State/province [61] 0 0
Wrexham

Funding & Sponsors
Primary sponsor type
Commercial sector/Industry
Name
Pharmaxis
Address
Country

Ethics approval
Ethics application status

Summary
Brief summary
No gold standard therapy exists for clearing mucus from the airways of patients with
bronchiectasis. While rhDNase has a proven place in the treatment of cystic fibrosis (CF), it
failed to improve Forced expiratory volume in one second (FEV1) in a short-term non-CF
bronchiectasis study and has been shown to be detrimental after 6 months therapy in non CF
bronchiectasis, moreover it has no proven effect on mucociliary clearance. Hypertonic saline
has been shown to have a comparable mode of action to inhaled mannitol, but has yet to be
examined as a long term treatment option in bronchiectasis.

The purpose of this study is to examine the efficacy and safety of 52 weeks treatment with
inhaled mannitol in subjects with non-cystic fibrosis bronchiectasis. Previous studies with
inhaled mannitol have demonstrated improvement in mucociliary clearance; mucus rehydration;
improvement in quality of life and respiratory symptoms in patients with bronchiectasis and
pulmonary function in cystic fibrosis. The results of this current study in combination with
a recently completed 3 month study seek to confirm these early findings and to extend the
evidence to support its use as a mucoactive therapy in subjects with bronchiectasis.

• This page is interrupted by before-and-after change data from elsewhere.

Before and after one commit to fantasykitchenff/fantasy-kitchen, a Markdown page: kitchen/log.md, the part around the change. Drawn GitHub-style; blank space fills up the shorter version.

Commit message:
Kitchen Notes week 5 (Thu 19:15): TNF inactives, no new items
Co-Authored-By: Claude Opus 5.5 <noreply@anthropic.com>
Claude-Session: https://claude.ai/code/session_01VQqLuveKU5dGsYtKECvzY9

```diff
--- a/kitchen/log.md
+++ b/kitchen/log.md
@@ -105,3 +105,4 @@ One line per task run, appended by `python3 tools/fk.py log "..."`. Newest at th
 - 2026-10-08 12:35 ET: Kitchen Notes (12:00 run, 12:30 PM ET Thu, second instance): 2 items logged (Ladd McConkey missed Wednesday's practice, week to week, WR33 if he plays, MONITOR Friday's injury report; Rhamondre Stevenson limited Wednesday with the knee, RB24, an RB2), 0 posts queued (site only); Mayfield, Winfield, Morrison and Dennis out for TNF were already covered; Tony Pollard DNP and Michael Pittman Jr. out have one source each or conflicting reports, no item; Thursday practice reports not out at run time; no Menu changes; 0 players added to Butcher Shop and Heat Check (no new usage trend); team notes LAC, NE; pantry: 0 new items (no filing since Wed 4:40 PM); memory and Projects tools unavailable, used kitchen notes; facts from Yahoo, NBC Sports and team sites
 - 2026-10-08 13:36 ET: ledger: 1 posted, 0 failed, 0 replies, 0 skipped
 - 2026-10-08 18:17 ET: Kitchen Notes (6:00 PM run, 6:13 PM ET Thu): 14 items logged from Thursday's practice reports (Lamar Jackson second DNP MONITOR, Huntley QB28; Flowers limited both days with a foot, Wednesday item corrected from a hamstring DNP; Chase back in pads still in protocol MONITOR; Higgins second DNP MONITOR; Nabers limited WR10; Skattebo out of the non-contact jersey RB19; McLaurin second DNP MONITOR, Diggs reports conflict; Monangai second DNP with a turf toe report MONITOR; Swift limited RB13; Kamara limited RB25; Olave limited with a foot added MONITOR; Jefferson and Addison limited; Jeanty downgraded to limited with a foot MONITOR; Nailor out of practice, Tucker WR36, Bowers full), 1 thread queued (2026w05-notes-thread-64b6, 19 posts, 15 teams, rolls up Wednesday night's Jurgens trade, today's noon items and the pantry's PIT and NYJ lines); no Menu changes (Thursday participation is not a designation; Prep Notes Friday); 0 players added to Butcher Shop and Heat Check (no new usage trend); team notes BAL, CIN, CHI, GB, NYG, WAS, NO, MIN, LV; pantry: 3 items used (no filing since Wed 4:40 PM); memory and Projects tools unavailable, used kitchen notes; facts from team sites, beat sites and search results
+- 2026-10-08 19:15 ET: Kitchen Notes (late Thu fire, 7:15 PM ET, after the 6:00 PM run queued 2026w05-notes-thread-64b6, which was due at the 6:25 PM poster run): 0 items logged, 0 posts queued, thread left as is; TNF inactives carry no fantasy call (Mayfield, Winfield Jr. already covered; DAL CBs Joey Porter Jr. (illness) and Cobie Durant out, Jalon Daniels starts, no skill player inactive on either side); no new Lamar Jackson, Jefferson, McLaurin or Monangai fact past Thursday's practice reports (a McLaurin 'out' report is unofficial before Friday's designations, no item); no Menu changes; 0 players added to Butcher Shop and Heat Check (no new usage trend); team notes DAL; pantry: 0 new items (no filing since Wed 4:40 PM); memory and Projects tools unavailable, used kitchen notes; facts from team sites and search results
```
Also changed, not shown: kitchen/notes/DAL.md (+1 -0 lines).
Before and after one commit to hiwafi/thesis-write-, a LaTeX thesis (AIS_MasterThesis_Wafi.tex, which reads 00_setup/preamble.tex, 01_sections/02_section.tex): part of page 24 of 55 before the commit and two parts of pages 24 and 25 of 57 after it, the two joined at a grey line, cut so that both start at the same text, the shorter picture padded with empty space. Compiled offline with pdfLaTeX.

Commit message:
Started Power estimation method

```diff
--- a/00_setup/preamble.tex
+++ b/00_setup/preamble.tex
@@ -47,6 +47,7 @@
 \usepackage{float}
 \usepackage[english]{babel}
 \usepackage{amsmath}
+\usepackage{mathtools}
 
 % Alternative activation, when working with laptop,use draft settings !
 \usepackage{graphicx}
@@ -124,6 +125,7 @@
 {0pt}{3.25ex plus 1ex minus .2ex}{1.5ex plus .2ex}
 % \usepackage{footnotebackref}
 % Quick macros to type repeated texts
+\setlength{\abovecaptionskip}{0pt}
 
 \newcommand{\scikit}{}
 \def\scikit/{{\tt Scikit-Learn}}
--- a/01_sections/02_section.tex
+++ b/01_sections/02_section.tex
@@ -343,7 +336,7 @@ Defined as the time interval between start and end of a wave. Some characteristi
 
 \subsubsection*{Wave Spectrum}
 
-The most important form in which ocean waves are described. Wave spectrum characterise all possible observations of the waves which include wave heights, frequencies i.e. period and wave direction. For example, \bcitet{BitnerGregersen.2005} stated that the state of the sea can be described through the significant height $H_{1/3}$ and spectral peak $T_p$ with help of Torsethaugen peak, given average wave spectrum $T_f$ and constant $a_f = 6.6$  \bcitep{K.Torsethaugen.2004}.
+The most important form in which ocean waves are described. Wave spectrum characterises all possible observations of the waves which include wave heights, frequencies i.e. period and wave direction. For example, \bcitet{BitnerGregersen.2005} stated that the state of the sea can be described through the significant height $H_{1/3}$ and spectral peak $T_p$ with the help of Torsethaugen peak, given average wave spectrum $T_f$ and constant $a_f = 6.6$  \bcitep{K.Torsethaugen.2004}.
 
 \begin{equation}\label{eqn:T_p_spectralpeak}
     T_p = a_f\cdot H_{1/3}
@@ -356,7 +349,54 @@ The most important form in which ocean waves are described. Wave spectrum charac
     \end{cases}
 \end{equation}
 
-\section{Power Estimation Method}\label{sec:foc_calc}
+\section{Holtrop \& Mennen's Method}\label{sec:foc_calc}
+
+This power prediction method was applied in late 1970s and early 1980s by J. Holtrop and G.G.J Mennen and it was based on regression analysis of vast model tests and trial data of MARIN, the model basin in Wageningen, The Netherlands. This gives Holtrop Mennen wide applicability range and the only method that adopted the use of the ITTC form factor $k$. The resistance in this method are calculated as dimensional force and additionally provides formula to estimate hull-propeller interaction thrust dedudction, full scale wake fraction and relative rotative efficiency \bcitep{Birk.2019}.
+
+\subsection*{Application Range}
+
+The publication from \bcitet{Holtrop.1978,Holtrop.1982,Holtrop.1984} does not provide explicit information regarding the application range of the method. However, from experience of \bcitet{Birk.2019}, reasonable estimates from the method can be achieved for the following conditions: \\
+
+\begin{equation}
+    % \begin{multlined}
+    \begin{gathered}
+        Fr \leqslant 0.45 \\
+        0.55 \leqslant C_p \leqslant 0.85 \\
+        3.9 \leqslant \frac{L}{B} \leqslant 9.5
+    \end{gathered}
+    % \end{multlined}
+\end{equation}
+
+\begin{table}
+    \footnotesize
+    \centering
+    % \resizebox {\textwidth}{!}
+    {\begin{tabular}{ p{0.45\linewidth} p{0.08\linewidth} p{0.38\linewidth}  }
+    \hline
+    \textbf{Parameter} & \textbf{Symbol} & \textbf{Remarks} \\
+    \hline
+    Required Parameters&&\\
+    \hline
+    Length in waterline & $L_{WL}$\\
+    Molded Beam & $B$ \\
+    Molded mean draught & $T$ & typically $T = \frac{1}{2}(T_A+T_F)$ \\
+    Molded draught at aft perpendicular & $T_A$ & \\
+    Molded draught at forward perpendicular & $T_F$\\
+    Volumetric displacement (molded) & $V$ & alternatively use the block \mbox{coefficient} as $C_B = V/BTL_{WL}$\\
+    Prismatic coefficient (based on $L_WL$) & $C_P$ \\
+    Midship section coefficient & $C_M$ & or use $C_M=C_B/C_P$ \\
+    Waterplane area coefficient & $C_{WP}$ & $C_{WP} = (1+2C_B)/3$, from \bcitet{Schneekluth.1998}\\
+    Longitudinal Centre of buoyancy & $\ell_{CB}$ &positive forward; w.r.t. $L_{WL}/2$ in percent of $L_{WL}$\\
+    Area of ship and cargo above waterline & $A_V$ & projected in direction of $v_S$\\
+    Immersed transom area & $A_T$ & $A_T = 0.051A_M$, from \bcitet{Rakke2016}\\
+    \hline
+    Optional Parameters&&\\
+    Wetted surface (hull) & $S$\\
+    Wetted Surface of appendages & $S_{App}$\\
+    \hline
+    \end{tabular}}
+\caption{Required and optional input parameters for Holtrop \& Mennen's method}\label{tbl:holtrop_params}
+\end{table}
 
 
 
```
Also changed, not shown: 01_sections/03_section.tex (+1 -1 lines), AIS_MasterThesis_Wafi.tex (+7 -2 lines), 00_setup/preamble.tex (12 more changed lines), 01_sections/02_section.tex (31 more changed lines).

We hypothesize that mannitol will improve the overall health and hygiene of the lung through
regular and effective clearing of the mucus load. As a consequence of the reduction in mucus
load and inflammatory process, the frequency of bronchiectasis related pulmonary
exacerbations and the need for exacerbation related antibiotic treatment should fall. Days in
hospital and community health care costs are expected to change in line with improvements in
respiratory health.

Finally, we plan to demonstrate that inhaled mannitol is safe and well tolerated over a 52
week period. We will test these hypotheses using 400 mg mannitol twice daily (BD) against
control.
Trial website
https://clinicaltrials.gov/show/NCT00669331
Trial related presentations / publications
Daviskas E, Anderson SD, Eberl S, Chan HK, Bautovich G. Inhalation of dry powder mannitol improves clearance of mucus in patients with bronchiectasis. Am J Respir Crit Care Med. 1999 Jun;159(6):1843-8.
Daviskas E, Anderson SD, Eberl S, Young IH. Effect of increasing doses of mannitol on mucus clearance in patients with bronchiectasis. Eur Respir J. 2008 Apr;31(4):765-72. Epub 2007 Dec 5.
Daviskas E, Anderson SD, Young IH. Inhaled mannitol changes the sputum properties in asthmatics with mucus hypersecretion. Respirology. 2007 Sep;12(5):683-91.
Daviskas E, Anderson SD. Hyperosmolar agents and clearance of mucus in the diseased airway. J Aerosol Med. 2006 Spring;19(1):100-9. Review.
Daviskas E, Anderson SD, Gomes K, Briffa P, Cochrane B, Chan HK, Young IH, Rubin BK. Inhaled mannitol for the treatment of mucociliary dysfunction in patients with bronchiectasis: effect on lung function, health status and sputum. Respirology. 2005 Jan;10(1):46-56.
Daviskas E, Robinson M, Anderson SD, Bye PT. Osmotic stimuli increase clearance of mucus in patients with mucociliary dysfunction. J Aerosol Med. 2002 Fall;15(3):331-41. Review.
Daviskas E, Anderson SD, Eberl S, Chan HK, Young IH. The 24-h effect of mannitol on the clearance of mucus in patients with bronchiectasis. Chest. 2001 Feb;119(2):414-21.
Public notes

Contacts
Principal investigator
Name 0 0
Diana Bilton, MD
Address 0 0
Brompton Hospital London UK
Country 0 0
Phone 0 0
Fax 0 0
Email 0 0
Contact person for public queries
Name 0 0
Address 0 0
Country 0 0
Phone 0 0
Fax 0 0
Email 0 0
Contact person for scientific queries

Summary results
Other publications